• DATA:
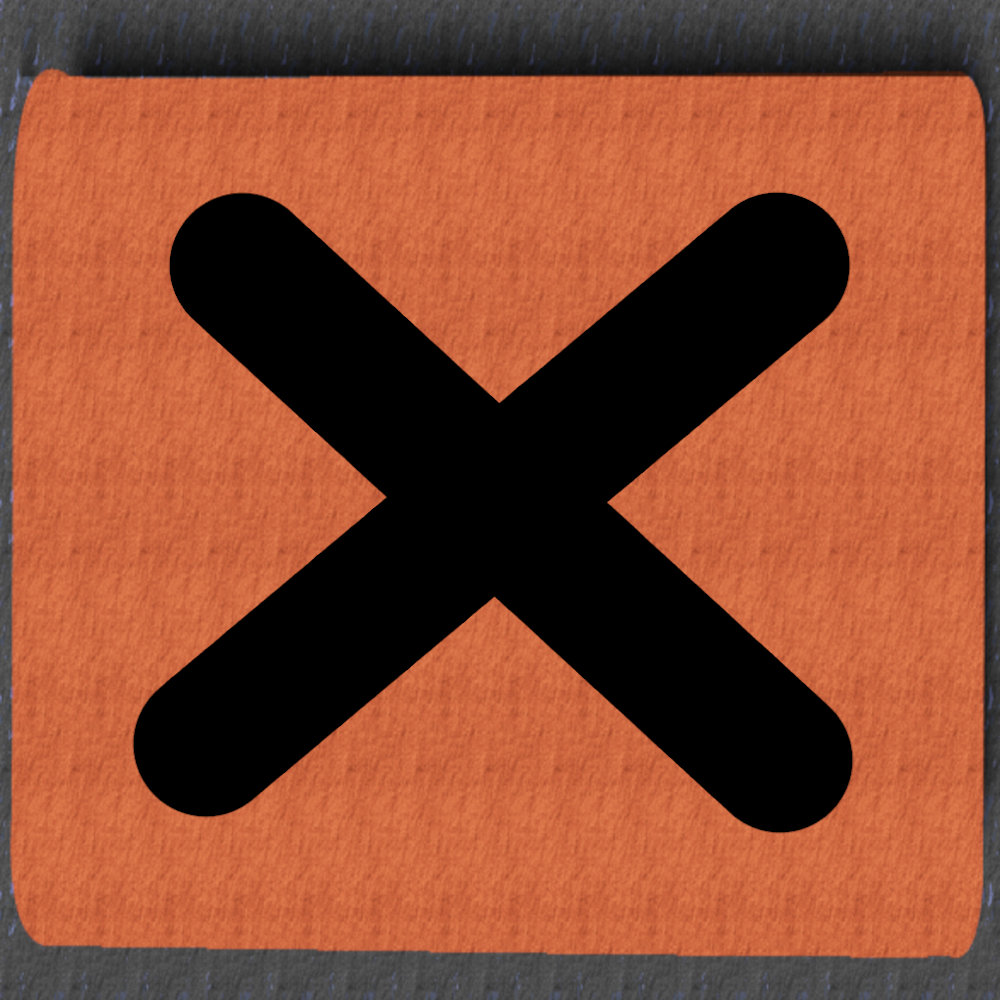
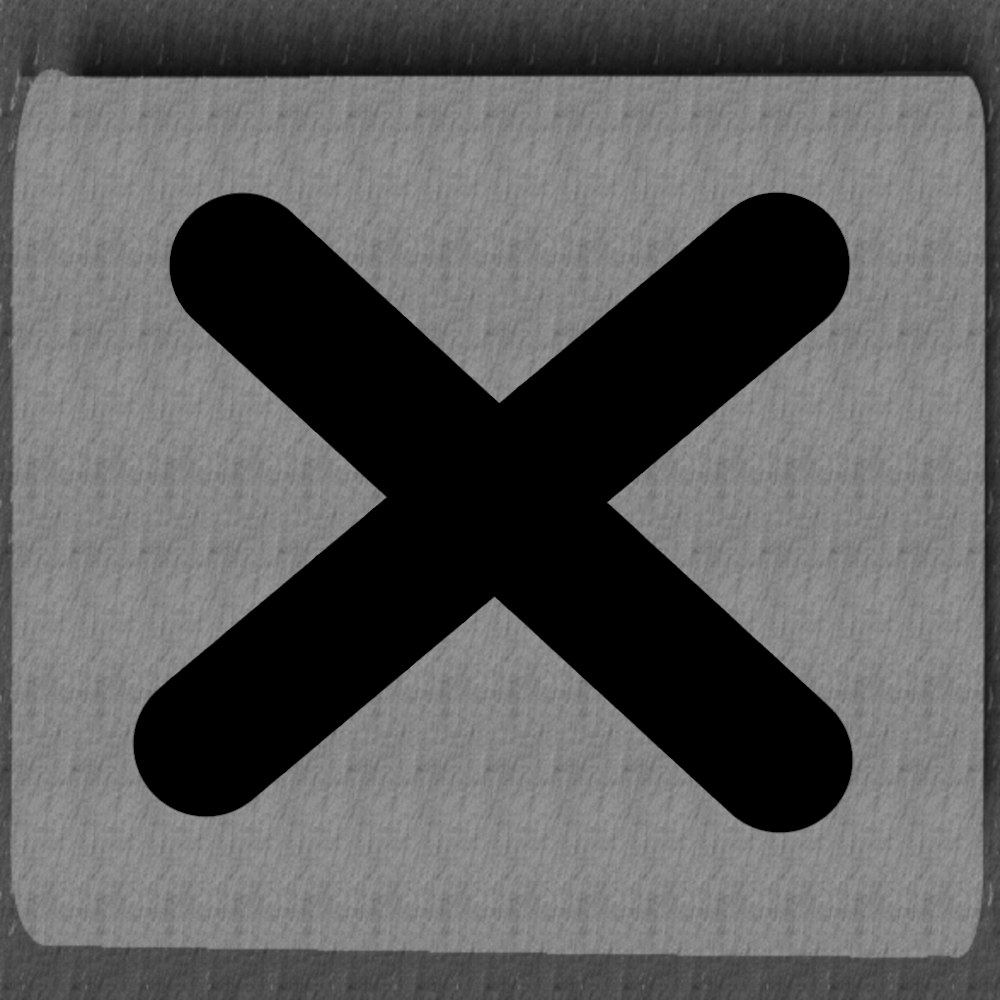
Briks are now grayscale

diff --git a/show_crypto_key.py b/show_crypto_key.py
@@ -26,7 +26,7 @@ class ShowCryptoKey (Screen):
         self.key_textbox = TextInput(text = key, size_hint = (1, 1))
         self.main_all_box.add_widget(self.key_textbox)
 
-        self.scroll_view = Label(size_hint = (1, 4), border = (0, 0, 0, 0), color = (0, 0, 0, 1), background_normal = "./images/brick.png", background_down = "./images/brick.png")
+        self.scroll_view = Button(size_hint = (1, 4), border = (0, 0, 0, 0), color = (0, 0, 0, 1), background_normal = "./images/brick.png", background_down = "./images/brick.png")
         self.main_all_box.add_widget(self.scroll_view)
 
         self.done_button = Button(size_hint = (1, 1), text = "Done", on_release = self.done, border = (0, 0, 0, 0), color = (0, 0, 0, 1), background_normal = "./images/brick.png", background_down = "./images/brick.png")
==
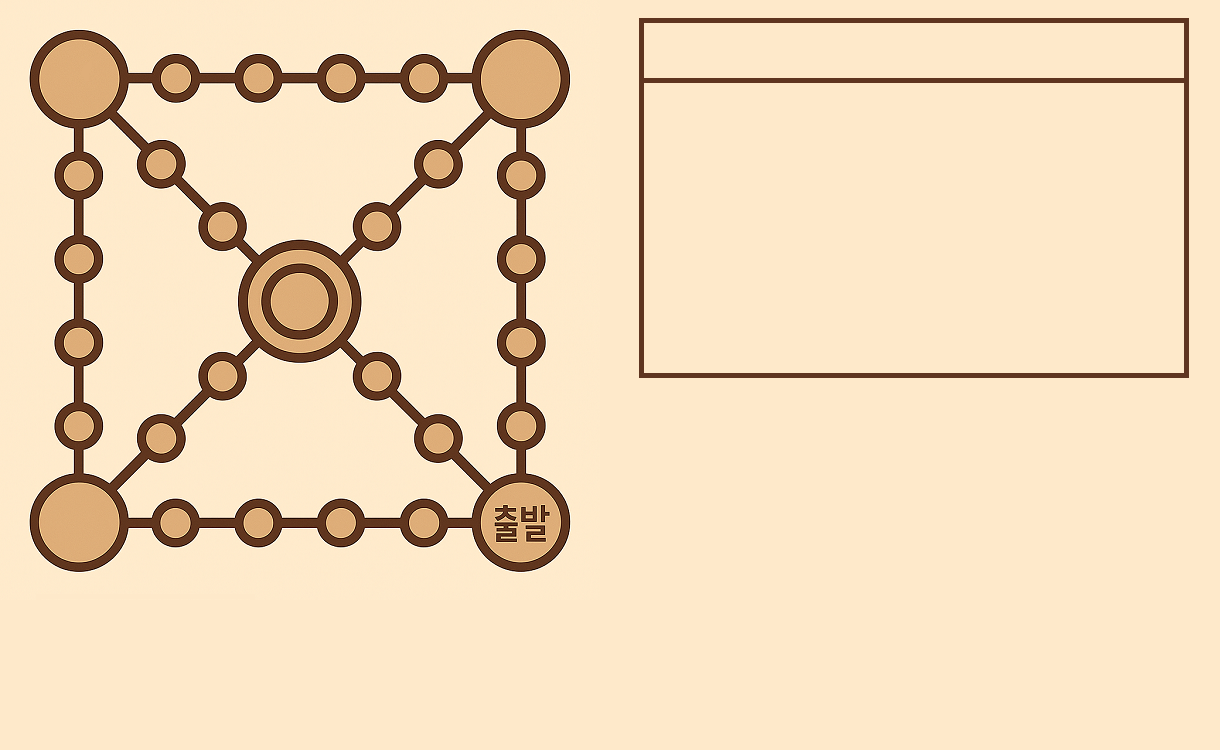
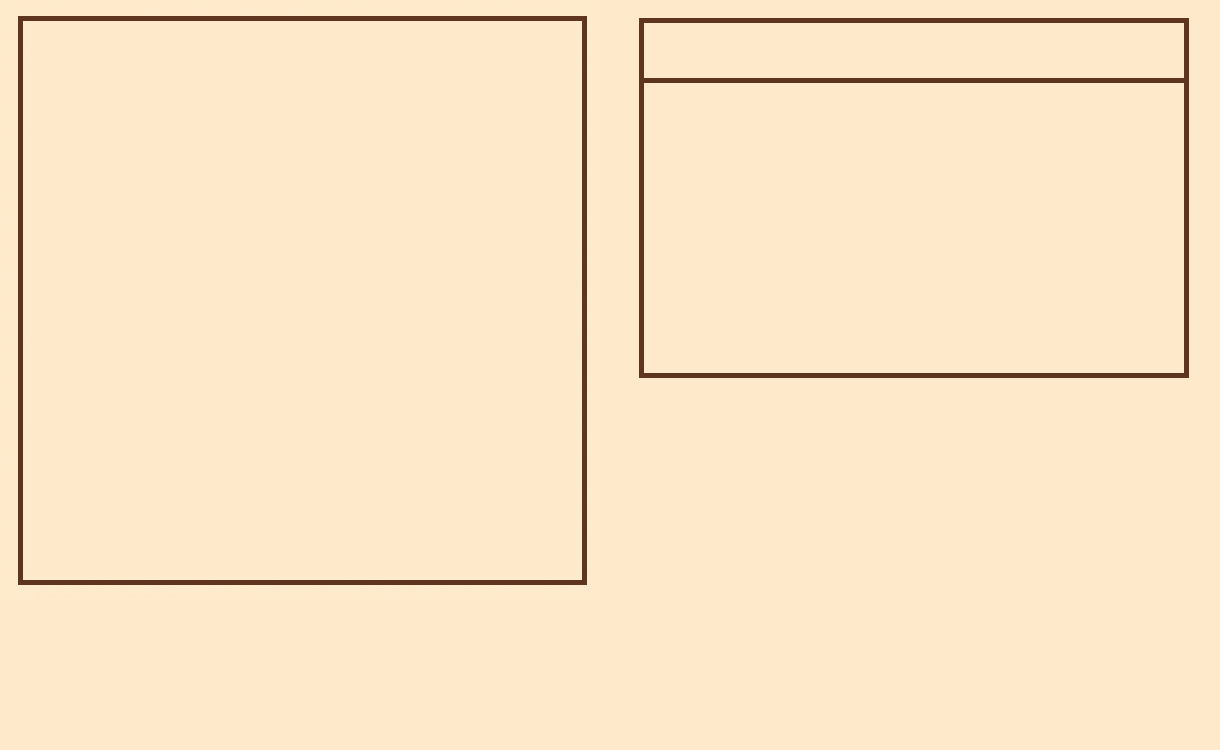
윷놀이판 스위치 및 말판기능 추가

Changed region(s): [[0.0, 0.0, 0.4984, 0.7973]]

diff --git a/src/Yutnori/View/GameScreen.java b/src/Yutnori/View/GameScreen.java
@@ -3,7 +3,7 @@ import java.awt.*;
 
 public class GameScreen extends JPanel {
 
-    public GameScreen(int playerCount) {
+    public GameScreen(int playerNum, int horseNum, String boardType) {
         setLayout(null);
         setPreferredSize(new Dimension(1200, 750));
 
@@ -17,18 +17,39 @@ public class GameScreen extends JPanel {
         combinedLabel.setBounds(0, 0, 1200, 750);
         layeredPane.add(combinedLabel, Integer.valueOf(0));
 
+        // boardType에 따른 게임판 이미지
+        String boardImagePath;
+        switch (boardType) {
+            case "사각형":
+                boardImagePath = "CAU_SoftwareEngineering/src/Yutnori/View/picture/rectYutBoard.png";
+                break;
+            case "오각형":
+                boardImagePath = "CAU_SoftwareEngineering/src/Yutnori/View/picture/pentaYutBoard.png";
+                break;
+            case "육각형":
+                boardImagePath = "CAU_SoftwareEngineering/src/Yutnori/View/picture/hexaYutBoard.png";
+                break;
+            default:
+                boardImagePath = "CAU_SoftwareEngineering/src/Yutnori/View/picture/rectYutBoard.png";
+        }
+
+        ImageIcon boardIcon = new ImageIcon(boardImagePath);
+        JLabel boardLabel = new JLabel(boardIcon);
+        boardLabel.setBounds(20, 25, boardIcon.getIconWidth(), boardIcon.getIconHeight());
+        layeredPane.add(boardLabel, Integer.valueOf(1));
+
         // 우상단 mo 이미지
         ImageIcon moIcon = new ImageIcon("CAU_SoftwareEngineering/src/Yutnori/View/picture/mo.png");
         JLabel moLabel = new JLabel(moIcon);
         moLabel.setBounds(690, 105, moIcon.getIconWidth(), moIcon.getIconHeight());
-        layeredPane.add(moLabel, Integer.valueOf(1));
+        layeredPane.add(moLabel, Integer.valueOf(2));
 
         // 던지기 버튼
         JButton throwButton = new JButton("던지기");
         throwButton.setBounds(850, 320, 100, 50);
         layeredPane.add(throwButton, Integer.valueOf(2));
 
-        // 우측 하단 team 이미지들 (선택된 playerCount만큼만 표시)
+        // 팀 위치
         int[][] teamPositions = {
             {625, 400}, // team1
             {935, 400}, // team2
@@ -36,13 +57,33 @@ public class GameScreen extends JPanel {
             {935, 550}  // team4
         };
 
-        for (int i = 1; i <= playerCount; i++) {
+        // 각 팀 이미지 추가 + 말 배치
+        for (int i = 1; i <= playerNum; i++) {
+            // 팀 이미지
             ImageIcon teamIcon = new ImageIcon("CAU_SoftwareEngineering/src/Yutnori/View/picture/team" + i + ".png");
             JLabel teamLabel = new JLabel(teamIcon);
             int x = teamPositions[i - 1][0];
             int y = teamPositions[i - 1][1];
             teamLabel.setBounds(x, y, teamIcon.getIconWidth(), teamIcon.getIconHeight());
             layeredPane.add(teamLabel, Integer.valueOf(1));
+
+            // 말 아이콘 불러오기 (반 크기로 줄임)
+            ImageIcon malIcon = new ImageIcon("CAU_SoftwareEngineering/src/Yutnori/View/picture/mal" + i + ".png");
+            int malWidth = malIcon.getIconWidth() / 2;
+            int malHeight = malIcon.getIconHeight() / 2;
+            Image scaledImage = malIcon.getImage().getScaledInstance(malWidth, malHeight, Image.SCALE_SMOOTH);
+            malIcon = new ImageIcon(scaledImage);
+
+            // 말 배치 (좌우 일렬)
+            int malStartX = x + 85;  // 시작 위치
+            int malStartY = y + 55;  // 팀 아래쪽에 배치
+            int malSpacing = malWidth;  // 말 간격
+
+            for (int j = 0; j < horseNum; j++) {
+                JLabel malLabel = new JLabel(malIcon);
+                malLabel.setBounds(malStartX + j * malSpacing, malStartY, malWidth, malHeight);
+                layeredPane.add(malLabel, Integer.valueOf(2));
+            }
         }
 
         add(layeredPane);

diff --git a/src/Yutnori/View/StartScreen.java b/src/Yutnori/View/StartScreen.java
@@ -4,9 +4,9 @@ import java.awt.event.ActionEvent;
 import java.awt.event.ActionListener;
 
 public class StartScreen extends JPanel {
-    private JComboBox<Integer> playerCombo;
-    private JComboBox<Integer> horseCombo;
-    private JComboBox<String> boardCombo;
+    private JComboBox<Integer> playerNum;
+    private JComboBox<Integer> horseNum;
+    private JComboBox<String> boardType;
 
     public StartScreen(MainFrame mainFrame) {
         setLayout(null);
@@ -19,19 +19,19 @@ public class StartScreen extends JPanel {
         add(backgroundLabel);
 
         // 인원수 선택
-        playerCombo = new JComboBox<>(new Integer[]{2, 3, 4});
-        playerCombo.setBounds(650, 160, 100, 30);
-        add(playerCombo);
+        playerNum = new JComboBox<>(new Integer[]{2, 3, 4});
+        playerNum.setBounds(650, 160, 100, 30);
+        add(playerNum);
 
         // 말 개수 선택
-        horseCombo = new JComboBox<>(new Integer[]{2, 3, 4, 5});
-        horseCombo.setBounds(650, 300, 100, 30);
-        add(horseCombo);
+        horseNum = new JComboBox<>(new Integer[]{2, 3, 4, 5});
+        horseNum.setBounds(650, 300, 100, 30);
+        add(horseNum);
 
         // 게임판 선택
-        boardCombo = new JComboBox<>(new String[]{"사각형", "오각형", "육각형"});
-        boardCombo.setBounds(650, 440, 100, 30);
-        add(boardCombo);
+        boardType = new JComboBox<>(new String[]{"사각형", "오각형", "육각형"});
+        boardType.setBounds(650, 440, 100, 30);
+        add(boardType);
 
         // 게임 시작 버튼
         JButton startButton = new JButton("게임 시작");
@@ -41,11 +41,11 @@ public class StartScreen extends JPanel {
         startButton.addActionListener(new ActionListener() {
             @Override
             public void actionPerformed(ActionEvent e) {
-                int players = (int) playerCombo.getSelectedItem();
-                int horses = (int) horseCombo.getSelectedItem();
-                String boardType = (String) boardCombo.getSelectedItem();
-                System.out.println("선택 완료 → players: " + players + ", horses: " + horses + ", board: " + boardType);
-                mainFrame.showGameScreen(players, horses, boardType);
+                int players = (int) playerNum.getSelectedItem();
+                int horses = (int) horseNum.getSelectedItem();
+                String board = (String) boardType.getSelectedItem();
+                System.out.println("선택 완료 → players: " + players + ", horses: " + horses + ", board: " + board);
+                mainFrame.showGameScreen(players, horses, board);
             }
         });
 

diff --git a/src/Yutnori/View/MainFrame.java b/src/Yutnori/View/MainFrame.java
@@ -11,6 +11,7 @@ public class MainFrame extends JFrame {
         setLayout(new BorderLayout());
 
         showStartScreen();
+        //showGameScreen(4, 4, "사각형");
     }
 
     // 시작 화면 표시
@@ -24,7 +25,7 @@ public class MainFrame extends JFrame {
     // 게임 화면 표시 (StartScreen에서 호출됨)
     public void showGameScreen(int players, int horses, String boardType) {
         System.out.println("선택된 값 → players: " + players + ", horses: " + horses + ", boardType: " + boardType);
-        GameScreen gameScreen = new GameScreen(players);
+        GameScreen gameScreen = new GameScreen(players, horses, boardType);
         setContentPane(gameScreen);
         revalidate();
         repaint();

• WHAT THE EXERCISE ASKS:
Please copy the lines in the records above between the one holding "private JComboBox<Integer> playerNum;" and the one holding "players = (int) playerCombo.getSelectedItem();", inclusive, exactly and with no other line.

• SOLUTION TO THIS EXERCISE:
+    private JComboBox<Integer> playerNum;
+    private JComboBox<Integer> horseNum;
+    private JComboBox<String> boardType;
 
     public StartScreen(MainFrame mainFrame) {
         setLayout(null);
@@ -19,19 +19,19 @@ public class StartScreen extends JPanel {
         add(backgroundLabel);
 
         // 인원수 선택
-        playerCombo = new JComboBox<>(new Integer[]{2, 3, 4});
-        playerCombo.setBounds(650, 160, 100, 30);
-        add(playerCombo);
+        playerNum = new JComboBox<>(new Integer[]{2, 3, 4});
+        playerNum.setBounds(650, 160, 100, 30);
+        add(playerNum);
 
         // 말 개수 선택
-        horseCombo = new JComboBox<>(new Integer[]{2, 3, 4, 5});
-        horseCombo.setBounds(650, 300, 100, 30);
-        add(horseCombo);
+        horseNum = new JComboBox<>(new Integer[]{2, 3, 4, 5});
+        horseNum.setBounds(650, 300, 100, 30);
+        add(horseNum);
 
         // 게임판 선택
-        boardCombo = new JComboBox<>(new String[]{"사각형", "오각형", "육각형"});
-        boardCombo.setBounds(650, 440, 100, 30);
-        add(boardCombo);
+        boardType = new JComboBox<>(new String[]{"사각형", "오각형", "육각형"});
+        boardType.setBounds(650, 440, 100, 30);
+        add(boardType);
 
         // 게임 시작 버튼
         JButton startButton = new JButton("게임 시작");
@@ -41,11 +41,11 @@ public class StartScreen extends JPanel {
         startButton.addActionListener(new ActionListener() {
             @Override
             public void actionPerformed(ActionEvent e) {
-                int players = (int) playerCombo.getSelectedItem();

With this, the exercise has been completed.